It's a long shot, but your situation might just be the same---i.e. the problem is on your ISP's end; either they did something bad with the particular IP your linux laptop gets, or the whole subnet is having routing problems?

Daniel said...

The Linux machine may be asking for a "bad" ip -- can you reset your DHCP client so it asks for a new lease?

Steinar H. Gunderson said...

I have to agree with Justin, this smells MTU issues even though it might be a long shot. The HTTP page hanging is one of those typical issues, where the first packet of the page never comes down. Usually such a too large packet should either be fragmented, or there should be an ICMP Fragmentation Needed, but I've seen ISPs who in their wisdom block that ICMP type (!!).

If it works from the router but not from the clients, try the tcpmss target to iptables. this page has a brief description, which also mentions a few symptoms that probably mirror yours.

BTW, the other IP address over DHCP is a red herring; this is perfectly normal, as what identifies you is a combination of MAC address and something called a client ID. Your DHCP server has to bend the standard quite a bit to give the same address to both installations.

/* Steinar */

Olaf said...

It's easy to change the MAC of a NIC in Windows, so there's little need to use that USB NIC.

> as what identifies you is a combination of MAC address and something called a client ID.

What is it called exactly?
I really thought it was just MAC.

eddyp said...

As far as I remember "ipconfig /all" on windows will let you see the dhcp server which provided the lease.

No, I tried this before posting. It only shows when the lease was obtained and until when is valid.

Olaf said...

It does for me:
Ethernet-adapter LAN-verbinding:

Verbindingsspec. DNS-achtervoegsel: lokaal
Beschrijving . . . . . . . . . . .:
Realtek RTL8168/8111 PCI-E Gigabit Ethernet NIC
Fysiek adres. . . . . . . . . . . : 00-17-31-64-23-C5
DHCP ingeshakeld. . . . . . . . . : ja
Autom. configuratie ingeschakeld. : ja
IP-adres. . . . . . . . . . . . . :
Subnetmasker. . . . . . . . . . . :
Standaardgateway. . . . . . . . . :
DHCP-server . . . . . . . . . . . :
DNS-servers . . . . . . . . . . . :
Lease verkregen . . . . . . . . . : woensdag 14 november 2007 17:05:00
Lease verlopen . . . . . . . . . : donderdag 15 november 2007 1:05:00

eddyp said...

Justin said...

Strange problems+DSL generally == MTU issues.

Did you check your MTU settings?

and yeah, a capture would help :)

Steinar H. Gunderson said...

I have to agree with Justin, this smells MTU issues even though it might be a long shot.

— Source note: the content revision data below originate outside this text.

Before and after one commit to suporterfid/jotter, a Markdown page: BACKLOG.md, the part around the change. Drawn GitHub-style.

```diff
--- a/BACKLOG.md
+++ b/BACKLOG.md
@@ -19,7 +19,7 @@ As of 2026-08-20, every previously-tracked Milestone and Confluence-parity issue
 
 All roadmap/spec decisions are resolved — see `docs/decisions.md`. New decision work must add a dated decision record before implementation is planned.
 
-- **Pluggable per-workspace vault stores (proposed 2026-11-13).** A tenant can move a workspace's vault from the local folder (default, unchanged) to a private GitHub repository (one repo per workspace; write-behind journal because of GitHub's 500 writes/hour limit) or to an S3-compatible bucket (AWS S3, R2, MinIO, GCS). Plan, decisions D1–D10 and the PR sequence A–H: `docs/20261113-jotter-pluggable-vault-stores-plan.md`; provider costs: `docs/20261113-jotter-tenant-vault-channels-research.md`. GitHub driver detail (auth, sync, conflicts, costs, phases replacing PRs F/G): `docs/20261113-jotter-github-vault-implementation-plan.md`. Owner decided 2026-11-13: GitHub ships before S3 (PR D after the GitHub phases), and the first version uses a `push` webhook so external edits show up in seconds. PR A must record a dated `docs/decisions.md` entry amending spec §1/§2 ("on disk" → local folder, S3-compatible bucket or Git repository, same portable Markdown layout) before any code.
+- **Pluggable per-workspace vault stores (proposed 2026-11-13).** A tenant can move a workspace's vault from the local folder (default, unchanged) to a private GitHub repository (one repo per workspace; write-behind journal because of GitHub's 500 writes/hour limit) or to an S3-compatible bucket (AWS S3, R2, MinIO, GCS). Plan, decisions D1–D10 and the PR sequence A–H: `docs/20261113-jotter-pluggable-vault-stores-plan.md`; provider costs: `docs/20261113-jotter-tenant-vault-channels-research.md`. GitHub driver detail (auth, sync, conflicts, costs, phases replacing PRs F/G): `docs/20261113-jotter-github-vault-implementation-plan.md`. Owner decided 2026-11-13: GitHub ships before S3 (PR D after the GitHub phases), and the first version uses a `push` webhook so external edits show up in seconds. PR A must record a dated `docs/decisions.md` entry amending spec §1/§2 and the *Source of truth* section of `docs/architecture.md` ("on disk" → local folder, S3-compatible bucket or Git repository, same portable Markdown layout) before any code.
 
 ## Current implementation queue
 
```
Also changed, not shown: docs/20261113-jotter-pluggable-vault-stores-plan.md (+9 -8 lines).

That was it, thanks. There is some weirdry going on, I suppose somewhere in the setup of the ISP.

eddyp said...
This comment has been removed by the author.
Olaf said...

I would guess it's this line:
DHCP-server . . . . . . . . . . . :

Anonymous said...
This comment has been removed by a blog administrator.